The first presentation of A Man and a Woman on CD in stereo – from the original album masters housed in the MGM vaults, in both French and English versions. One of the finest soundtrack albums of the 1960s came in 1966, when Francis Lai composed much of the music for Claude Lelouch's French film A Man and a Woman (Un Homme et une Femme in French). Most European films enjoy very little publicity in the U.S., but A Man and a Woman was an exception because the soundtrack was so superb. With this classic LP, Lai and his allies (who include arrangers Maurice Vander and Ivan Julien) brought together French pop, jazz, and the Brazilian bossa nova (which Antonio Carlos Jobim, Stan Getz, and João Gilberto had popularized in the early 1960s).
Reissue with the latest 2014 DSD remastering. Comes with liner notes. This album is Louis van Dyke's third. The programme contains four songs which were chosen from among the more memorable chartbusters of recent vintage. Louis van Dijk, also spelled Louis van Dyke (born 27 November 1941 in Amsterdam, North Holland), is a Dutch pianist. He was educated as a classical piano-player and like so many other jazz musicans he became fascinated by the instrument in church. His father was sexton in the Prinsessekerk in Amsterdam. He studied at the Amsterdam Conservatory and became interested in jazz. For young jazz musicians the Loosdrecht festival was a usefull leg to success.
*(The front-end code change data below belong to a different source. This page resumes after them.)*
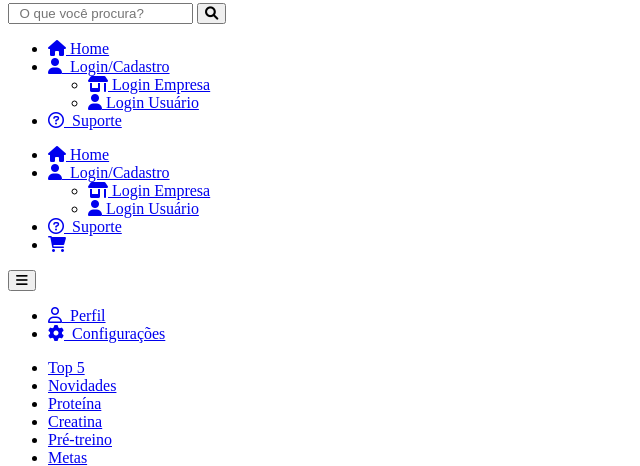
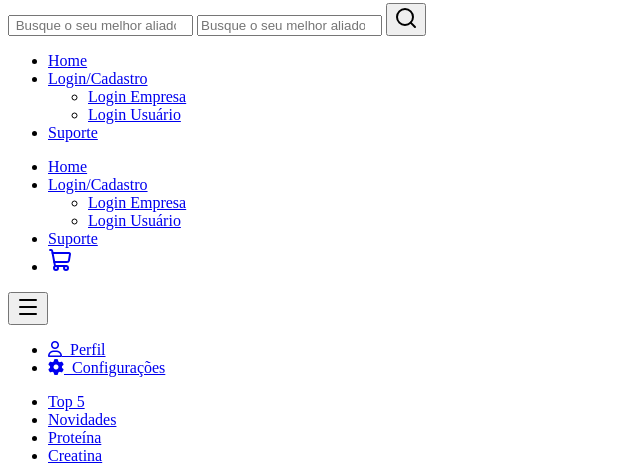
Before and after one commit to PedroRoque5/TechSuplementos, a PHP site: page / in a window 1280 px wide. Shown: the part 309-775 px from the top of the page, without its empty margins (0-640 px from the left). Run offline with PHP 8.4, Linux system fonts and the light colour scheme; a stand-in replaces the project's code that opens the database connection; some libraries are stand-ins or nearby versions.

Commit message:
Melhorando interfaces

```diff
--- a/View/home/cliente/index.php
+++ b/View/home/cliente/index.php
@@ -10,20 +10,19 @@
 <body class="usuario">
     <nav id="menu">
         <ul id="principal">
-            <li id="unico"><a href="<?= URL . "index.php?pg=home" ?>"><i class="fa-solid fa-house"></i>&nbsp;Home</a></li>
+            <li id="unico"><a href="<?= URL . "index.php?pg=home" ?>">Home</a></li>
             <li id="unico">
-                <a href="#" id="login-dropdown-toggle">
-                    <i class="fa-solid fa-user"></i>&nbsp; Login/Cadastro
+                <a href="#" id="login-dropdown-toggle">Login/Cadastro
                 </a>
                 <ul id="login-dropdown" class="hidden">
-                    <li><a href="<?= URL . 'index.php?pg=empresa' ?>"> <i id="produto" class="fa-solid fa-shop"></i>&nbsp;Login Empresa</a></li>
-                    <li><a href="<?= URL . 'index.php?pg=login' ?>"><i class="fa-solid fa-user"></i>&nbsp;Login Usuário</a></li>
+                    <li><a href="<?= URL . 'index.php?pg=empresa' ?>">Login Empresa</a></li>
+                    <li><a href="<?= URL . 'index.php?pg=login' ?>">Login Usuário</a></li>
                 </ul>
             </li>
-            <li id="unico"><a href="<?= URL . "index.php?pg=suporte" ?>"><i class="fa-regular fa-circle-question"></i>&nbsp; Suporte</a></li>
-            <li id="unico"><a href="<?= URL . "index.php?pg=carrinho" ?>"><i class="fa-solid fa-cart-shopping"></i></a></li>
+            <li id="unico"><a href="<?= URL . "index.php?pg=suporte" ?>">Suporte</a></li>
+            <li id="unico"><a href="<?= URL . "index.php?pg=carrinho" ?>"><i data-lucide="shopping-cart"></i></a></li>
         </ul>
-        <button class="dropbtn"> <i id="baricon" class="fa-solid fa-bars"></i></button>
+        <button class="dropbtn"><i data-lucide="menu"></i></button>
         <div id="sub">
             <nav id="submenu">
                 <ul class="dropdown-menu" id="navcascata">
@@ -48,13 +47,13 @@
                     <td class="saibamais">SAIBA MAIS</td>
                 </a>
             </tr>
-            <img id="banner" src="<?= ASSETS ?>image/banner.png">
+            <img id="banner" src="<?= ASSETS ?>image/techBanner.png">
         </div>
         <div id="icone">
-            <i id="icon" class="fa-solid fa-truck"></i>&nbsp; <span>Frete grátis à partir de R$200</span>
-            <i id="icon" class="fa-solid fa-qrcode"></i>&nbsp;<span>Compre em nossa loja com 5%OFF no PIX</span>
-            <i id="icon" class="fa-solid fa-percent"></i>&nbsp;<span>Use um cupom de desconto</span>
-            <i id="icon" class="fa-regular fa-credit-card"></i>&nbsp;<span>Compras em até 10X sem juros</span>
+        <div><i data-lucide="truck"></i> Frete grátis a partir de R$200</div>
+            <div><i data-lucide="qrcode"></i> 5% OFF no PIX</div>
+            <div><i data-lucide="percent"></i> Use um cupom de desconto</div>
+            <div><i data-lucide="credit-card"></i> Até 10x sem juros</div>
         </div>
     </body>
 <script>
@@ -74,4 +73,6 @@
             });
         });
 
+        lucide.createIcons();
+
 </script>
--- a/View/template/cabecalho.php
+++ b/View/template/cabecalho.php
@@ -1,39 +1,42 @@
 <!DOCTYPE html>
 <html lang="pt-br">
+
 <head>
     <meta charset="UTF-8">
     <meta name="viewport" content="width=device-width, initial-scale=1.0">
     <link href="<?= ASSETS ?>css/cabecalho.css" rel="stylesheet">
     <link href="<?= ASSETS ?>css/resultado.css" rel="stylesheet">
-    <link rel="stylesheet" href="https://cdnjs.cloudflare.com/ajax/libs/font-awesome/6.0.0-beta3/css/all.min.css">
+    <script src="https://unpkg.com/lucide@latest/dist/umd/lucide.js"></script>
     <title>Tech Suplementos</title>
 </head>
 
 <body>
     <!-- CABEÇALHO -->
     <div id="dashboard">
-        <img id="logo" src="<?= ASSETS ?>image/img.png">
+        <img id="logo" src="<?= ASSETS ?>image/Techlogo.png">
         <nav id="navmenu">
             <form id="formmenu" method="POST" action="<?= URL . "index.php?pg=resultado" ?>">
-                <input id="search" type="search" name="pesquisa" placeholder="  O que você procura?" value="<?= htmlspecialchars($termo_pesquisa ?? '') ?>">
-                <button id="lupa" type="submit">
-                    <i class="fa fa-search"></i>
+                <input id="search" type="search" name="pesquisa" placeholder=" Busque o seu melhor aliado" value="<?= htmlspecialchars($termo_pesquisa ?? '') ?>">
+
+                <form id="formmenu" method="POST" action="<?= URL . 'index.php?pg=resultado' ?>">
+                    <input id="search" type="search" name="pesquisa" placeholder="Busque o seu melhor aliado" value="<?= htmlspecialchars($termo_pesquisa ?? '') ?>">
+                    <button id="lupa" type="submit" aria-label="Buscar">
+                        <i data-lucide="search"></i>
                     </button>
                 </form>
+
         </nav>
         <nav id="menu">
             <ul id="principal">
-                <li id="unico"><a href="<?= URL . "index.php?pg=home" ?>"><i class="fa-solid fa-house"></i>&nbsp;Home</a></li>
+                <li id="unico"><a href="<?= URL . "index.php?pg=home" ?>">Home</a></li>
                 <li id="unico">
-                    <a href="#" id="login-dropdown-toggle">
-                        <i class="fa-solid fa-user"></i>&nbsp; Login/Cadastro
-                    </a>
+                    <a href="#" id="login-dropdown-toggle"> Login/Cadastro</a>
                     <ul id="login-dropdown" class="hidden">
-                        <li><a href="<?= URL . 'index.php?pg=empresa' ?>"><i id="produto" class="fa-solid fa-shop"></i>&nbsp;Login Empresa</a></li>
-                        <li><a href="<?= URL . 'index.php?pg=login' ?>"><i class="fa-solid fa-user"></i>&nbsp;Login Usuário</a></li>
+                        <li><a href="<?= URL . 'index.php?pg=empresa' ?>">Login Empresa</a></li>
+                        <li><a href="<?= URL . 'index.php?pg=login' ?>">Login Usuário</a></li>
                     </ul>
                 </li>
-                <li id="unico"><a href="<?= URL . "index.php?pg=suporte" ?>"><i class="fa-regular fa-circle-question"></i>&nbsp; Suporte</a></li>
+                <li id="unico"><a href="<?= URL . "index.php?pg=suporte" ?>">Suporte</a></li>
             </ul>
         </nav>
     </div>
@@ -122,7 +125,10 @@
             descricao.classList.toggle("descricao-oculta");
             button.textContent = descricao.classList.contains("descricao-oculta") ? "Ver Detalhes" : "Ocultar Detalhes";
         }
+
+        lucide.createIcons();
     </script>
 
 </body>
+
 </html>
--- a/View/template/rodape.php
+++ /dev/null
@@ -1,22 +0,0 @@
-<head>
-    <meta charset="UTF-8">
-    <meta name="viewport" content="width=device-width, initial-scale=1.0">
-    <link href="<?= ASSETS ?>css/rodape.css" rel="stylesheet">
-    <link rel="stylesheet" href="https://cdnjs.cloudflare.com/ajax/libs/font-awesome/6.0.0-beta3/css/all.min.css">
-    <link rel="preconnect" href="https://fonts.googleapis.com">
-    <link rel="preconnect" href="https://fonts.gstatic.com" crossorigin>
-    <link href="https://fonts.googleapis.com/css2?family=Montserrat:ital,wght@0,100..900;1,100..900&display=swap" rel="stylesheet">
-
-    <title>Tech Suplementos</title>
-</head>
-<div class="rodape">
-    <p id="rod">
-        <www>www.TechSuplementos.com.br</www>
-    </p>
-</div>
-<?php
-
-?>
-</body>
-
-</html>
--- a/index.php
+++ b/index.php
@@ -244,6 +244,4 @@ switch ($pagina) {
         break;
 }
 
-include_once './View/template/rodape.php';
-
 ob_end_flush();
```
Also changed, not shown: View/home/administrador/index.php (+5 -6 lines), View/login/administrador.php (+4 -8 lines), View/login/cliente/index.php (+6 -11 lines), public/assets/css/cabecalho.css, public/assets/css/home.css, public/assets/css/login.css, public/assets/image/Techlogo.png (added), public/assets/image/fundologin.jpg (added), public/assets/image/techBanner.png (added). Lines whose indentation alone changed are shown as unchanged.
A screen adaptation of the story of the same name by Soviet writer Mikhail Sholokhov, a Nobel Prize winner. Andrei Sokolov, the film’s protagonist, had lost in the war with fascist Germany his wife and children, had survived the horrors of a concentration camp. He was already being led to be shot, but at the last minute the camp’s commandant, Muller, revoked the sentence. After his release from the camp, Andrei Sokolov marched with the Soviet Army as far as Berlin. But Fate would not stop testing him: on Victory Day he got the news of his son Anatoly’s death. And in spite of the fact that he seemed to have lost everything, he remained a good human being and became a father to an orphaned boy. The great Russian director and actor Sergei Bondarchuk played the leading character in his own film, which was to become a hymn to human spirit and faith in life.